Validation and verification activities for automated driving is using a mix of various ingredients such as closed-loop simulations for model-in-the-loop (MIL), software-in-the-loop (SIL), processor-in-the-loop (PIL), or hardware-in-the-loop (HIL), open-loop approaches based on replaying previously recorded sensor and vehicle data, systematic experimentation on proving grounds, and field monitoring on prototypical vehicles; the latter may even be realized as part of controlled A/B experimentation with inert software that is running next to production software. Defining the right mix of all aforementioned approaches is an engineering challenge, while the systematic quantification of the “fidelity gap” between pure virtual testing in simulation and controlled experiments on proving grounds with the real sensors and the real vehicle is still a challenge from the theoretical perspective for academia. This project will address the “fidelty gap” challenge to identify methodogical approaches to guide how to better quantifiably transfer and interpret results from pure virtual testing for real settings.
Our proposal ASPECT from the team Volvo Autonomous Solutions, GU, BTH, Ericsson, Telia, and Voysys received funding from Vinnova call.
The project ASPECT aims to design a system of electrified machines in a confined area. Together with partners in the project, we combine automotive and digital technologies to enable digitalized and energy optimized solutions for a site. Furthermore, the target is to create a testbed for a digital infrastructure for the system, a method to identify and evaluate requirements of the infrastructure for electrified machines, and virtual models for energy optimization.
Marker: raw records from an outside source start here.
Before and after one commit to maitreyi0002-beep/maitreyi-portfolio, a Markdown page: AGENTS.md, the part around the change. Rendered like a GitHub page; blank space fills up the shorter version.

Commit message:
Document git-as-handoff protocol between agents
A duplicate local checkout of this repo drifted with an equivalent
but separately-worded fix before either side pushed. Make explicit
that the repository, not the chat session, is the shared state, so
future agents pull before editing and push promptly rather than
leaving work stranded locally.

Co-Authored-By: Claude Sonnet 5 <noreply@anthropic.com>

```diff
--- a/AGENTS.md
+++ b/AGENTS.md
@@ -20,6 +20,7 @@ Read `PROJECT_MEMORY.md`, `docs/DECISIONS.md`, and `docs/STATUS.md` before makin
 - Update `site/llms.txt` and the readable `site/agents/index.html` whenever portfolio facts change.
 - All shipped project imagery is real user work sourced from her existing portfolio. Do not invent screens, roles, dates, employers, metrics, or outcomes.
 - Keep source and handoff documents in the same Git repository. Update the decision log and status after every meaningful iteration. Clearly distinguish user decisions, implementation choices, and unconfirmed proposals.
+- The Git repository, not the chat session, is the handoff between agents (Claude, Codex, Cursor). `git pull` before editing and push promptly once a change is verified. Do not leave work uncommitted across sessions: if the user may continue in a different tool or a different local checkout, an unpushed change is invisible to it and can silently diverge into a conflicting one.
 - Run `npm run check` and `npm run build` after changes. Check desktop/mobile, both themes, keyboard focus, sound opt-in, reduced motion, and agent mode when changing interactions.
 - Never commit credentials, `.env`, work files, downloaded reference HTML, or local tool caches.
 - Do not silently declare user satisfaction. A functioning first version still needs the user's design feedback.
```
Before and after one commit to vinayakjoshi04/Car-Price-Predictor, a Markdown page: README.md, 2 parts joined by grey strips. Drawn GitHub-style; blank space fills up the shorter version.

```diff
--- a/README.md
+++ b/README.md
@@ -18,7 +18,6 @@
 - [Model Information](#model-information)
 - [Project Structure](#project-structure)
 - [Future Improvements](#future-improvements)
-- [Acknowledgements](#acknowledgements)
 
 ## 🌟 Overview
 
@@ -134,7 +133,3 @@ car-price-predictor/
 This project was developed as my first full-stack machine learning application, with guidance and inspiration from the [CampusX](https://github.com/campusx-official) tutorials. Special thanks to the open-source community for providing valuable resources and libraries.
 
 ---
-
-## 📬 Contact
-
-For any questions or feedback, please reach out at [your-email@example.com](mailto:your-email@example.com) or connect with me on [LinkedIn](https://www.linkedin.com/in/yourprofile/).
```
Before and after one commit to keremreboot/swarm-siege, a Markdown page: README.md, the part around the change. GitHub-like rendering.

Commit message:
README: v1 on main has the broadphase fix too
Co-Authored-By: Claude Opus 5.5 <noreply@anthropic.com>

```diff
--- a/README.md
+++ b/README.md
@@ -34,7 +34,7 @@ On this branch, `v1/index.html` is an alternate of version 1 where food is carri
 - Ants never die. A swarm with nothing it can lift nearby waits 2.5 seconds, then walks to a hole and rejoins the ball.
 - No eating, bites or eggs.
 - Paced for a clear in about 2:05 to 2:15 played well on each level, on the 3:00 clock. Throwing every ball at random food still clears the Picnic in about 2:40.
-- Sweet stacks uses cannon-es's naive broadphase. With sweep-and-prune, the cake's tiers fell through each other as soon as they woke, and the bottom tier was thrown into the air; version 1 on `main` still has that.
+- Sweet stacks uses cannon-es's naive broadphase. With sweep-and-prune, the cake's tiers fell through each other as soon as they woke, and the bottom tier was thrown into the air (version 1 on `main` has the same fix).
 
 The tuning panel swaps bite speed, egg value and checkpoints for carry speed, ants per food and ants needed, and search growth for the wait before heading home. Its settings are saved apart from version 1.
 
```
Our proposal ASSERTED from the team Volvo Cars and Chalmers received funding from Vinnova call.
Software for self-driving vehicles needs to be designed and maintained in a way that allows to be improved based on findings and insights from continuous field observations–however, in a safe, secure, and traceable manner. The research goal this Vinnova FFI-funded research project is to explore methods for coping better with safety of autonomous driving in continuous development and deployment processes. The goal is to understand how the safety argumentation of autonomous driving needs to be adapted to this new context and what methodological and technical solutions can tackle the identified challenges at the scale of an automotive OEM.
Our proposal SHAPE-IT from the team Chalmers, GU, TU Delft, University of Leeds, University of Ulm, and TU Munich received funding from European Union’s Horizon 2020 under the Marie Skłodowska-Curie grant agreement 860410.
The overall goal of SHAPE-IT is to enable rapid and reliable development of safe and user-centered automated vehicles for urban environments. The main objective of SHAPE-IT is to facilitate the safe, acceptable integration of user-centered and transparent automated vehicles into tomorrow’s mixed urban traffic environments, using both existing and new research methods, designing advanced interfaces and control strategies. As AI is a core technology for automated vehicle development, this EU Horizon 2020-funded research network aims to integrate the knowledge of human factors with that of AI in automated vehicle development, reducing the gap between human-factors and AI scientists and automated vehicle software developers. The main educational aim of this project is to deliver a future generation of human factors researchers with an excellent multidisciplinary (cognitive and behavioural psychology, human factors, computer science, and engineering) education in human factors experimental and modelling methods, human-AV interaction, safety analysis and AV design.